- THE RECORDS:
-- Opening Marker --

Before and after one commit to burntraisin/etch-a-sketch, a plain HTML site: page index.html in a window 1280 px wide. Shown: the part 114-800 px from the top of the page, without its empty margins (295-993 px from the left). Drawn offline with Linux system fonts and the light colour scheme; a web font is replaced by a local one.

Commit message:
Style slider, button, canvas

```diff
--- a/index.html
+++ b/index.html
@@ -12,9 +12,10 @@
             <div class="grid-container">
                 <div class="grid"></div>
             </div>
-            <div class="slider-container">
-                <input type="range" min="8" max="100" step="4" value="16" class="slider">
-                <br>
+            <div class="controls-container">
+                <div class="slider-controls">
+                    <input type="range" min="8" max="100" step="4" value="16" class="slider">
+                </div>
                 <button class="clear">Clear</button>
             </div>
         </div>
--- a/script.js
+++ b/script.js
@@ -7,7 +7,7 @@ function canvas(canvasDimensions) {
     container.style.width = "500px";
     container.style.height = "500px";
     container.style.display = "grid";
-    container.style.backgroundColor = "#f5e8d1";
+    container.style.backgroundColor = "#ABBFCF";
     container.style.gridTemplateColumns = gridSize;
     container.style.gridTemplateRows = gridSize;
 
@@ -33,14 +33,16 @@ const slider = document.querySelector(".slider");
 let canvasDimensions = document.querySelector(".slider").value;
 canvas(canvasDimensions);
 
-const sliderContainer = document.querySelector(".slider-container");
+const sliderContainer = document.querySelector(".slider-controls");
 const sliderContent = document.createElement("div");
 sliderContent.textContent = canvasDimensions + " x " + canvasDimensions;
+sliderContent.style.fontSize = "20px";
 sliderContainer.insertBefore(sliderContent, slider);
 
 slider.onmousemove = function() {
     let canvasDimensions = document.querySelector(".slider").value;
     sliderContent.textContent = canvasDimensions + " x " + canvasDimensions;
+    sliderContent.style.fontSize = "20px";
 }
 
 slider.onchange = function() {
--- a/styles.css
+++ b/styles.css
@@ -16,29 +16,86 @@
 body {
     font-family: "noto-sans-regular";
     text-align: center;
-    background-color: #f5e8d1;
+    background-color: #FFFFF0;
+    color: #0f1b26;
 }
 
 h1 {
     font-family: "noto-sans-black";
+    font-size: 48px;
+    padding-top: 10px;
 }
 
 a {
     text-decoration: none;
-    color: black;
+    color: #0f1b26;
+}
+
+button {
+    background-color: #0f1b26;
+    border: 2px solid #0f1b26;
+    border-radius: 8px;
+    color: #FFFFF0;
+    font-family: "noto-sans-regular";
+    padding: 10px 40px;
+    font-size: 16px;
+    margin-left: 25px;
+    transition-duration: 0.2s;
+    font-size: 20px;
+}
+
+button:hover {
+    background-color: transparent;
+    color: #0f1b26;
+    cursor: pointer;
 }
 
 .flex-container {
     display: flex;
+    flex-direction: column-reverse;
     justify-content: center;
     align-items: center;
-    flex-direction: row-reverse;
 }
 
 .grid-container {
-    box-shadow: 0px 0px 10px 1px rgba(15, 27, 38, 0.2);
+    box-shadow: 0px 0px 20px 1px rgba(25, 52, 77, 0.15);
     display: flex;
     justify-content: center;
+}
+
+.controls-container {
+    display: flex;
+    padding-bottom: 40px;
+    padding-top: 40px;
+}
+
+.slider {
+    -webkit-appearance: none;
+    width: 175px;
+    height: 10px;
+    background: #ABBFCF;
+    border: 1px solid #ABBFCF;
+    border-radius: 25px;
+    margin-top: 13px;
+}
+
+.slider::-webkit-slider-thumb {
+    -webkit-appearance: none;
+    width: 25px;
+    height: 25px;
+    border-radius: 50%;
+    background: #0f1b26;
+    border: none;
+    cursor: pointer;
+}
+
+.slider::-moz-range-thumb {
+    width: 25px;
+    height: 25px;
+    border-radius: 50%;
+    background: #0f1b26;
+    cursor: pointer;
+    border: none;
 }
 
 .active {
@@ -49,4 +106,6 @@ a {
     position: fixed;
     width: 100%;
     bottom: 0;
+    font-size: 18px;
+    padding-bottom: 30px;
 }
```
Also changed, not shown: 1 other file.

-- Closing Marker --

- WHAT THE EXERCISE ASKS: Scan the records above for the string "const", and copy every line where it turns up.

- ANSWER TO THIS TASK:
@@ -33,14 +33,16 @@ const slider = document.querySelector(".slider");
-const sliderContainer = document.querySelector(".slider-container");
+const sliderContainer = document.querySelector(".slider-controls");
 const sliderContent = document.createElement("div");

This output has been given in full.